They continued, but I sat back, resting my head against the window overlooking the grounds. The shadows dancing across the fields were fading, and in the distance, over the high mountains in the east, the first rays of morning light peeked out.
After a while, Jamie joined me, twirling her blonde curls gently with her fingers. “It’s almost morning.”
“It is, yes.”
Her eyebrows threaded together, and she bit her lip slightly. “Is there much more time?”
She ducked down, letting her shower of curls drape over her face. With her head tucked close to her knees, she looked more like a child than a veteran immortal.
Jamie broke the pregnant silence first, blue eyes sneaking through the blonde cascade she hid behind. “Do you know who?”
“How can I?” I answered helplessly, shifting slightly. The Nightcore had long since been devoured by my metabolism, but talking about the Drop made me feel like the poisonous vial was still pressed to my lips. “None of us know. That’s the point.”
“I know. I know. It’s just—we used to be able to enjoy nights like this. Back when the cycles were more fun. It was easier to ignore.”
“Ignorance is bliss,” I quoted airily, watching the golden hands of the sun reach for the base of the castle.
“I suppose it is. But—we’ve lost too many to celebrate. How will it be this time? Marcy? Natalie? Even Lucy?” Jamie cut herself off, but I knew what she had wanted to continue with.
“Or me, you mean.” I said, meeting her head on. “Or you.”
She nodded before turning away from me. “I wish you the prosperous life,” she told me, bestowing on me the age-old adage we’d been taught during our first cycle.
“And I, you.”
The noise of the party died down not long after. The box of vials—almost completely drunk—was shunted into a corner of the room, long forgotten. Instead of the rowdy bunch we’d been hours before, we were seduced into a somber silence.
All good things must come to an end. When the light dawned upon our home grounds, one of us would experience that for herself.
The grandfather clock rang, and we positioned ourselves into the spots we’d assumed since the tradition had fallen to us. Each girl looked forward to the entrance, ignoring the empty spots around us. Initiation meant the graduation of every girl to the next cycle.
Every girl, that is, except one.
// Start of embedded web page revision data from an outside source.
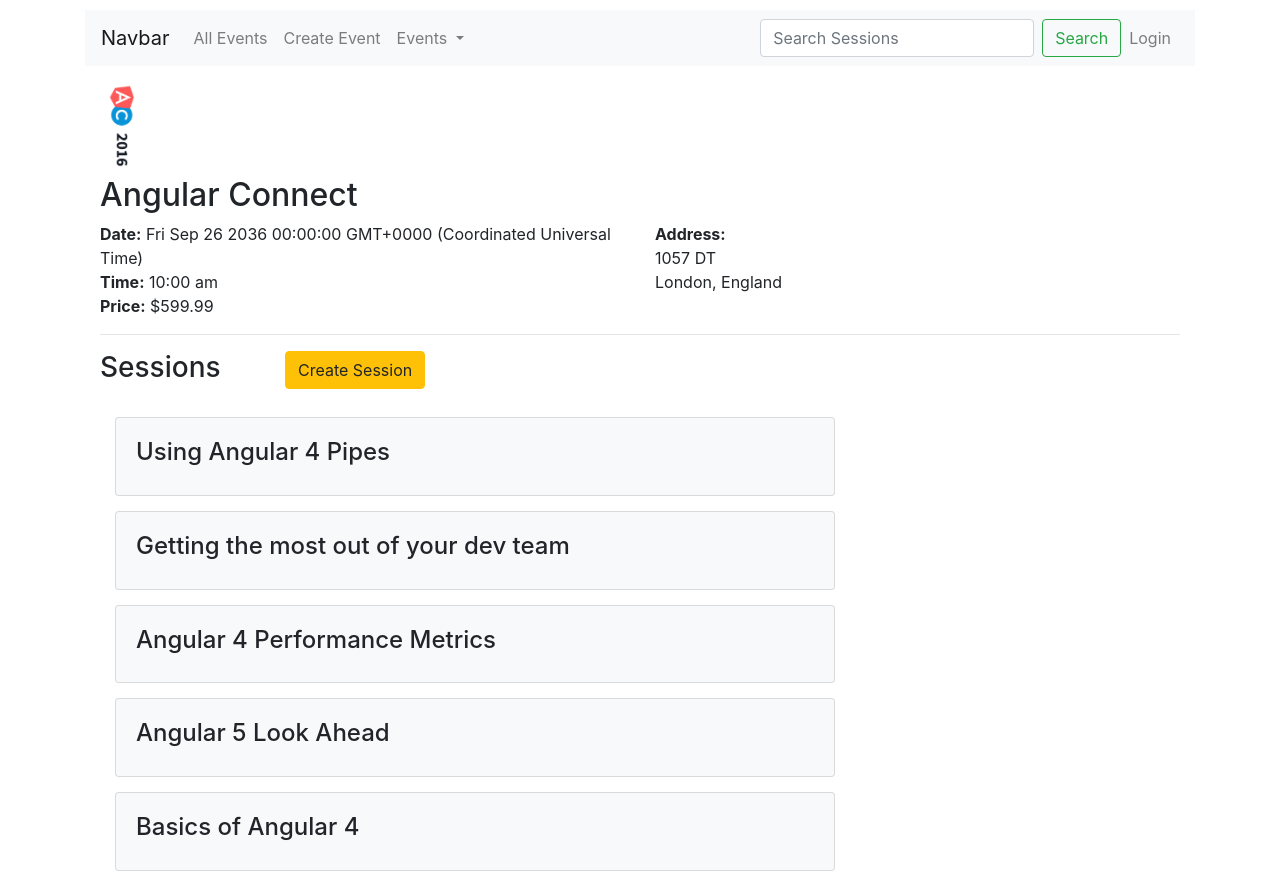
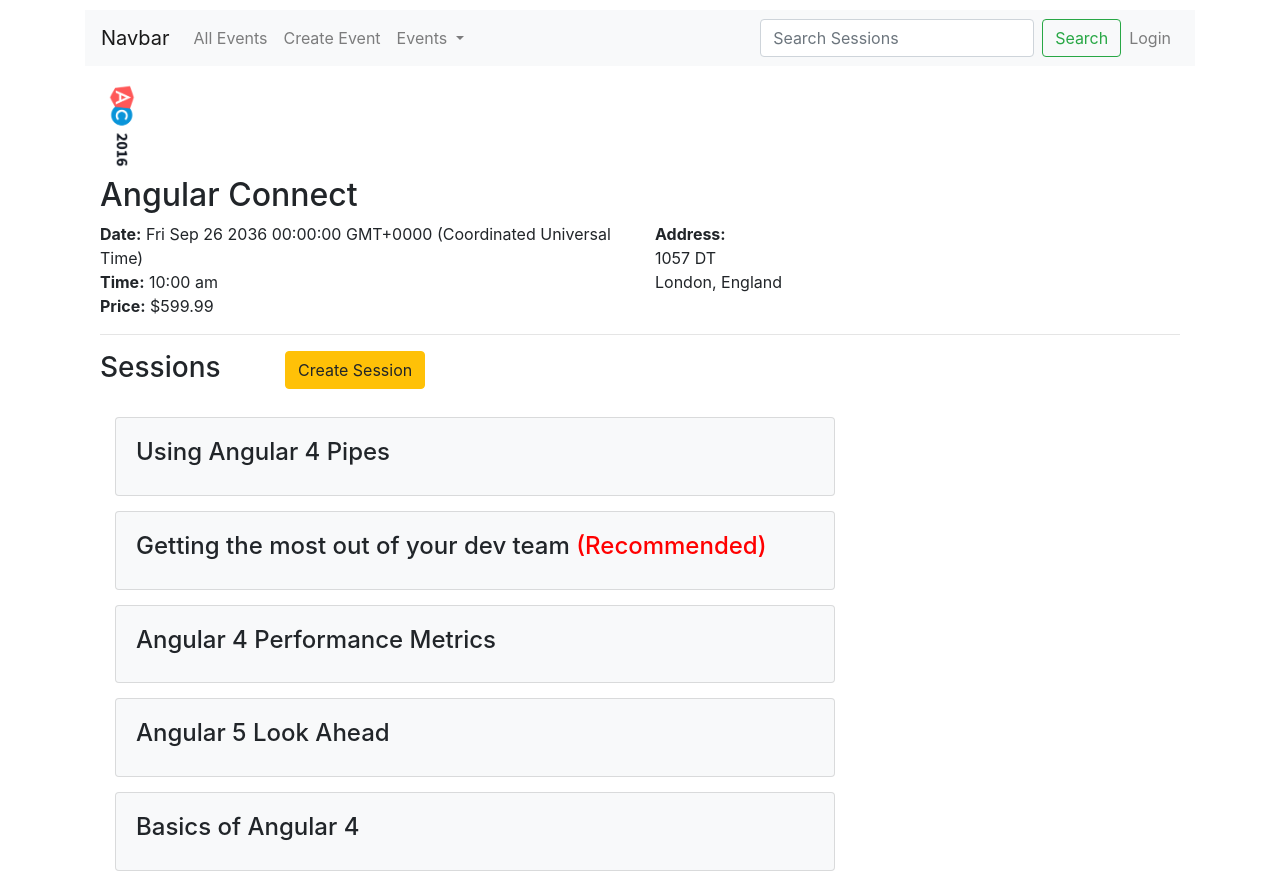
Before and after one commit to savitri26m/EventsApp, an Angular app: page /events/1 in a window 1280 px wide. Built offline with nearby package versions, Linux system fonts and the light colour scheme.

Commit message:
adding multiple ng-content

```diff
--- a/src/app/events/collapsable-well/collapsable-well.component.html
+++ b/src/app/events/collapsable-well/collapsable-well.component.html
@@ -1,4 +1,15 @@
 <div (click)="toggleSession()" class="card-body">
-    <h4>{{sessionTitle}}</h4>
-    <ng-content *ngIf="visible"></ng-content>
+    <h4>
+        <ng-content select=".sessionTitle"></ng-content>
+    </h4>
+    <ng-content *ngIf="visible" select=".sessionBody"></ng-content>
 </div>
+
+
+<!-- using multiple ng-content tags, select uses CSS class/id/ attribute selector to mark the element on ng-content -->
+<!-- we have used class selector for demo purposes -->
+
+<!--  using attribute selector for reference
+    <h4>
+    <ng-content select="[sessionTitle]"></ng-content>
+</h4> -->
--- a/src/app/events/collapsable-well/collapsable-well.component.ts
+++ b/src/app/events/collapsable-well/collapsable-well.component.ts
@@ -1,4 +1,4 @@
-import { Component, OnInit, Input } from '@angular/core';
+import { Component, OnInit } from '@angular/core';
 
 @Component({
   selector: 'app-collapsable-well',
@@ -7,7 +7,7 @@
 })
 export class CollapsableWellComponent implements OnInit {
 
-  @Input() sessionTitle: string;
+  // @Input() sessionTitle: string;
   visible: boolean = false;
 
   constructor() { }
--- a/src/app/events/session-list/session-list.component.html
+++ b/src/app/events/session-list/session-list.component.html
@@ -1,14 +1,27 @@
-<div class="row" style="margin-bottom: 15px;" *ngFor="let session of sessions">
+<div class="row" style="margin-bottom: 15px; cursor: pointer;" *ngFor="let session of sessions">
     <div class="col-md-10">
         <div class="card bg-light">
-
-                <app-collapsable-well [sessionTitle]="session.name" >
+            <app-collapsable-well>
+                <div class="sessionTitle" >
+                    {{session.name}}
+                    <span *ngIf="session.voters.length > 3" style="color: red;" >(Recommended)</span>
+                </div>
+                <div class="sessionBody">
                     <h6>{{session.presenter}}</h6>
                     <span>Duration: {{session.duration}}</span><br />
                     <span>Level: {{session.level}}</span>
                     <p>{{session.abstract}}</p>
-                </app-collapsable-well>
-
+                </div>
+            </app-collapsable-well>
         </div>
     </div>
 </div>
+
+
+
+<!-- passing as attribute selector-->
+
+<!-- <div sessionTitle >
+    {{session.name}}
+    <span *ngIf="session.voters.length > 3" style="color: red;" >(Recommended)</span>
+</div> -->
```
But we don’t speak of the Drop here.
Footsteps sounded on the other side of the door, and each one of us prepared to be led away from the others.
The door opened.